Getting Girls to Code
Accordiing to Nitasha Tiku of the New York Times, “A huge nationwide push is underway, funded by the nonprofit Code.org’s corporate and billionaire donors, from Amazon and Google to Bill Gates and Mark Zuckerberg, to introduce American schoolchildren to coding and to redefine it as a basic skill to be learned alongside the three R’s. Code.org’s curriculum has been adopted by 20,000 teachers from kindergarten to 12th grade.”
Despite this push there is still a dramatic disparity between men and women in the field of coding. According to the Times, “But if coding is the new lingua franca, literacy rates for girls are dropping: Last year, girls made up 18.5 percent of A.P. computer science test-takers nationwide, a slight decrease from the year before. In three states, no girls took the test at all. An abysmal 0.4 percent of girls entering college intend to major in computer science. And in 2013, women made up 14 percent of all computer science graduates — down from 36 percent in 1984.”

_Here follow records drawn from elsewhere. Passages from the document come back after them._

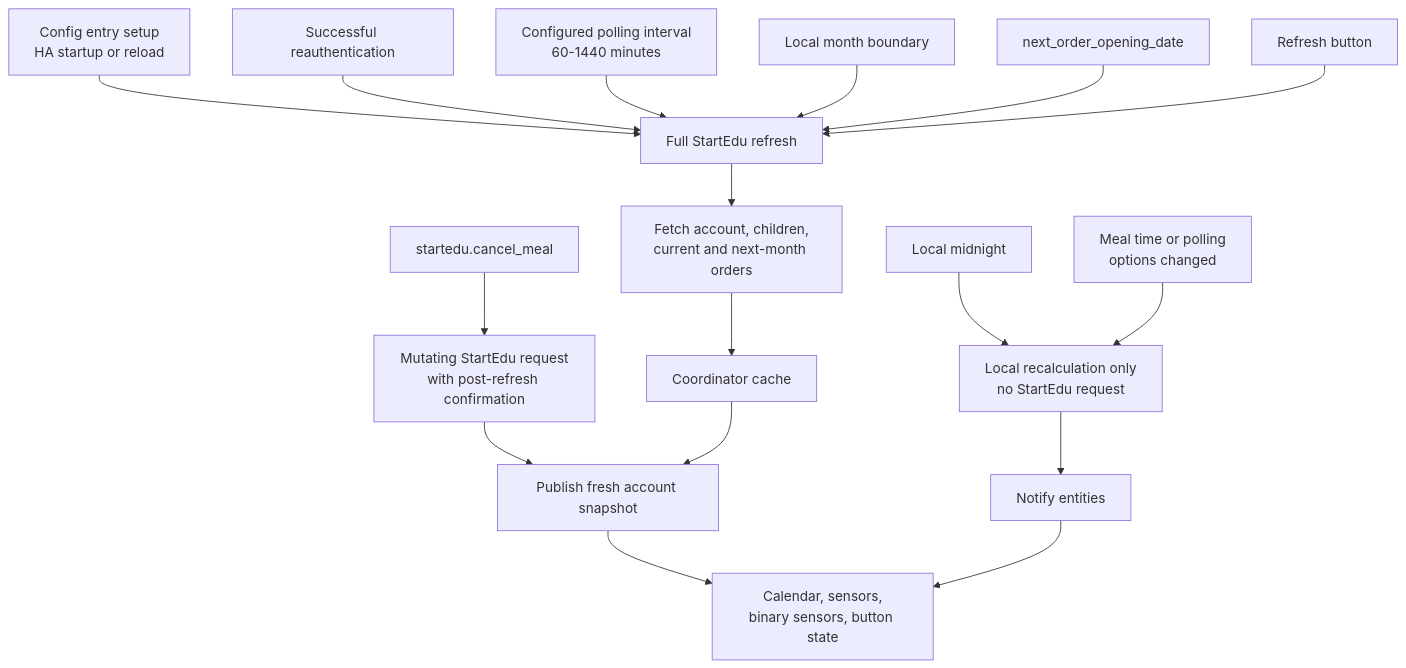
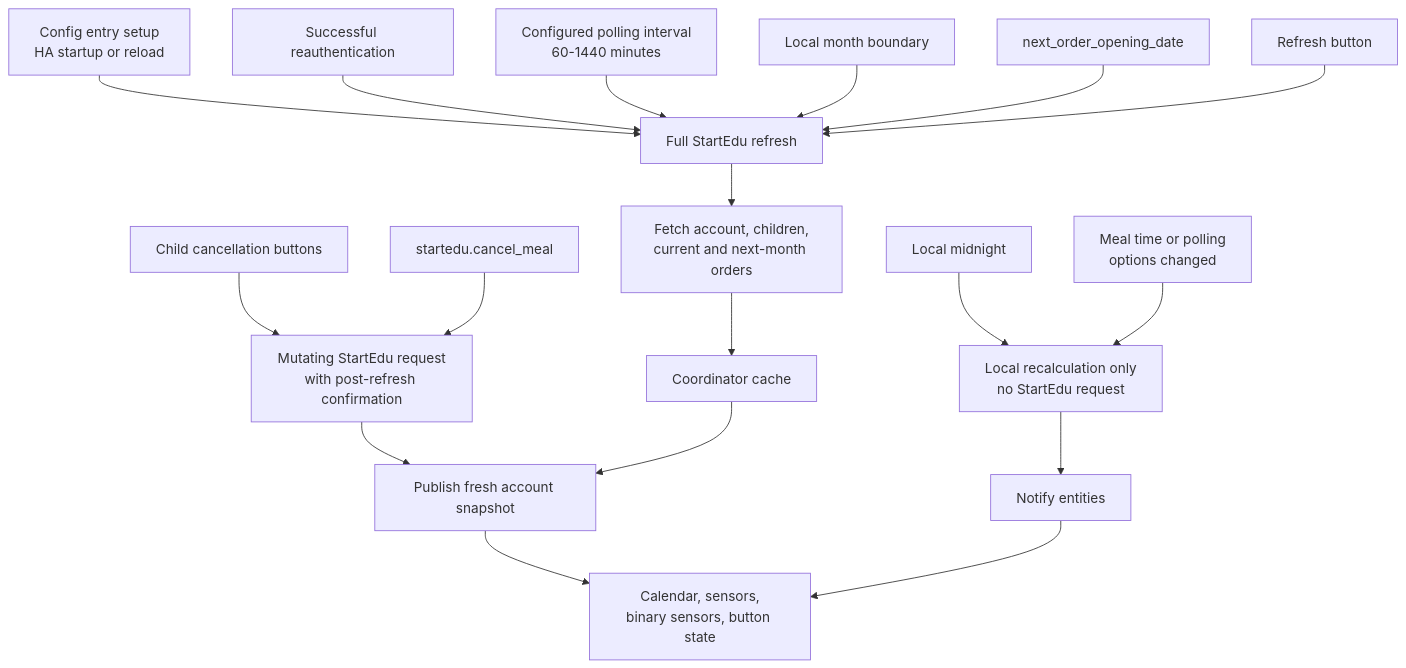
Before and after one commit to patrykchoros/startedu-ha: the diagram in docs/synchronization-strategy.md, drawn with Mermaid. The commit also changed 16 other files, not shown here.

Commit message:
Add child-device meal cancellation buttons (#60)

````diff
--- a/docs/synchronization-strategy.md
+++ b/docs/synchronization-strategy.md
@@ -12,24 +12,25 @@
 ```mermaid
 flowchart TD
     setup["Config entry setup\nHA startup or reload"] --> full
     reauth["Successful reauthentication"] --> full
     poll["Configured polling interval\n60-1440 minutes"] --> full
     month["Local month boundary"] --> full
     opening["next_order_opening_date"] --> full
     manual["Refresh button"] --> full
 
+    cancel_buttons["Child cancellation buttons"] --> mutation
     cancel["startedu.cancel_meal"] --> mutation
     mutation["Mutating StartEdu request\nwith post-refresh confirmation"] --> publish
 
     full["Full StartEdu refresh"] --> fetch
     fetch["Fetch account, children,\ncurrent and next-month orders"] --> cache
     cache["Coordinator cache"] --> publish
 
     midnight["Local midnight"] --> local
     options["Meal time or polling\noptions changed"] --> local
     local["Local recalculation only\nno StartEdu request"] --> notify
 
     publish["Publish fresh account snapshot"] --> entities
     notify["Notify entities"] --> entities
     entities["Calendar, sensors,\nbinary sensors, button state"]
 ```
````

As educators, we know the importance of role models for students. Teaching is about so much more than just the transmission of information, it is about the art of inspiration. The Times grasps this in the article, “One X factor seems to be the presence of female role models, which can be hard to come by when you’re one of the only girls in your computer science class.” It is crucial for us as teachers to be these role models for students, and when we can’t be the role models to introduce students to those who can. In our obsession over test scores and standards, it is key that we never forget the human element in education.